Which lines of the entries below include "book"? List them all.

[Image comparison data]
.....

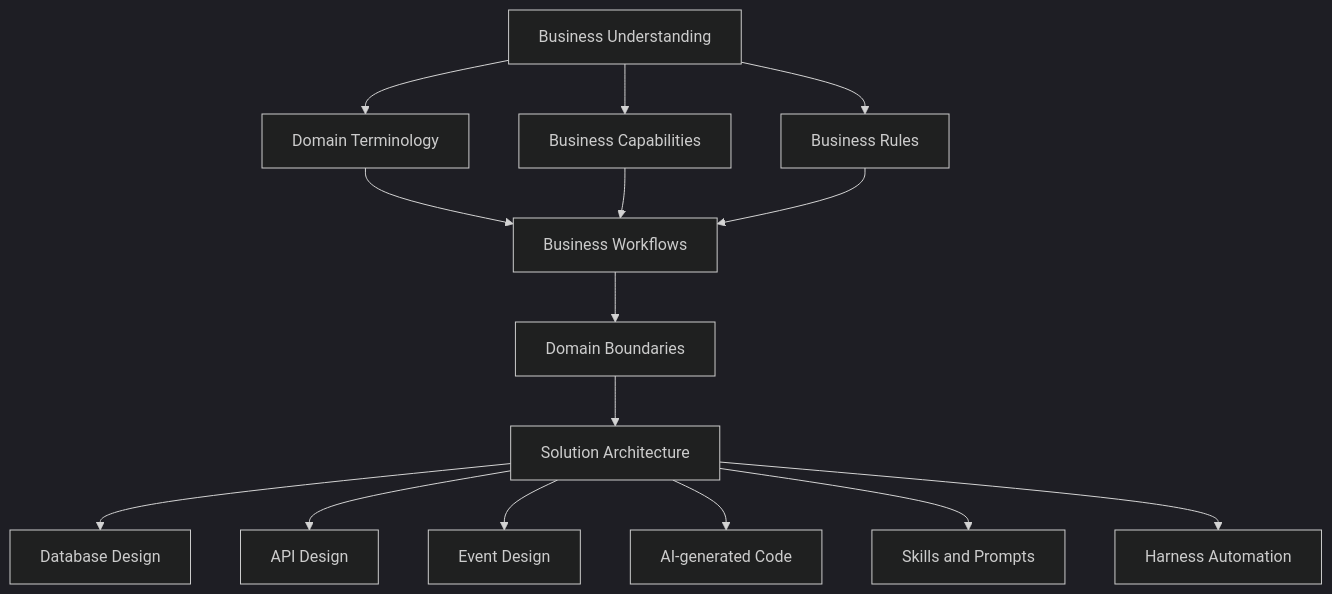
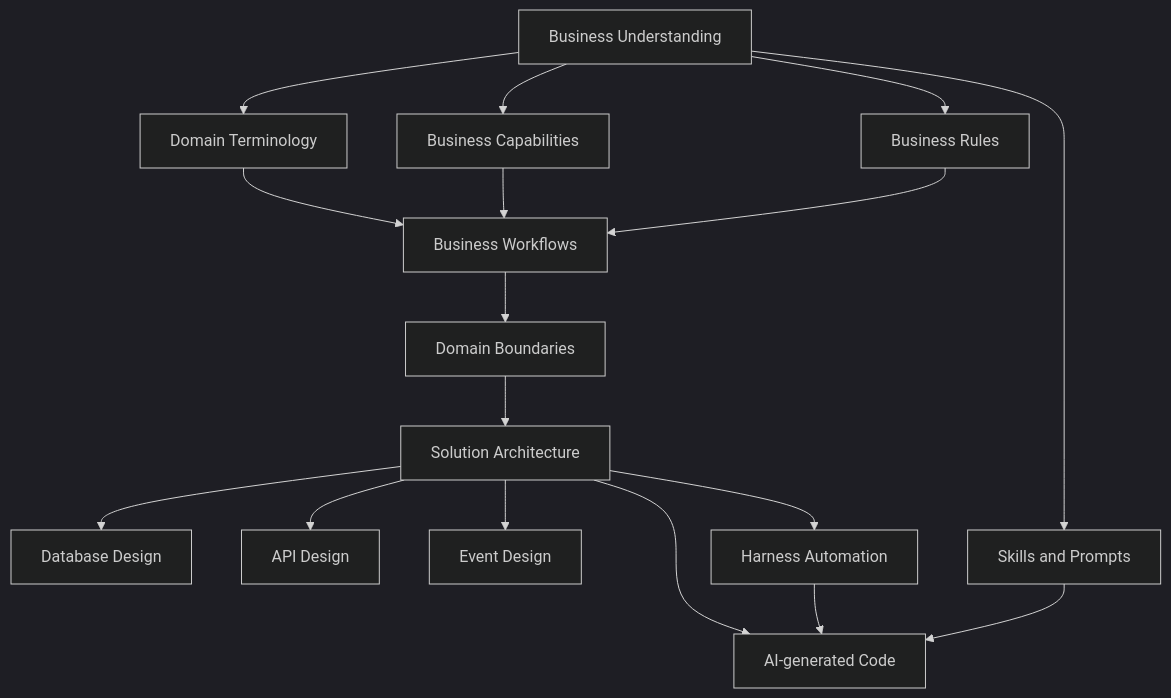
Before and after one commit to sheikh-zeeshan/Enterprise-AI-Engineering-Handbook: diagram 12 of 13 in book/46-business-domain.md, drawn with Mermaid (dark theme). The commit also changed other lines of this file and 3 other files, not shown here.

````diff
--- a/book/46-business-domain.md
+++ b/book/46-business-domain.md
@@ -2841,36 +2875,38 @@
 ```mermaid
 flowchart TD
     BU[Business Understanding]
     DT[Domain Terminology]
     BC[Business Capabilities]
     BR[Business Rules]
     WF[Business Workflows]
     DB[Domain Boundaries]
 
     SA[Solution Architecture]
     DD[Database Design]
     API[API Design]
     ED[Event Design]
     AI[AI-generated Code]
     SP[Skills and Prompts]
     HA[Harness Automation]
 
     BU --> DT
     BU --> BC
     BU --> BR
 
     DT --> WF
     BC --> WF
     BR --> WF
 
     WF --> DB
 
     DB --> SA
 
     SA --> DD
     SA --> API
     SA --> ED
     SA --> AI
-    SA --> SP
+    BU --> SP
+    SP --> AI
     SA --> HA
+    HA --> AI
 ```
````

.....

Result for this task ▸
Before and after one commit to sheikh-zeeshan/Enterprise-AI-Engineering-Handbook: diagram 12 of 13 in book/46-business-domain.md, drawn with Mermaid (dark theme). The commit also changed other lines of this file and 3 other files, not shown here.
--- a/book/46-business-domain.md
+++ b/book/46-business-domain.md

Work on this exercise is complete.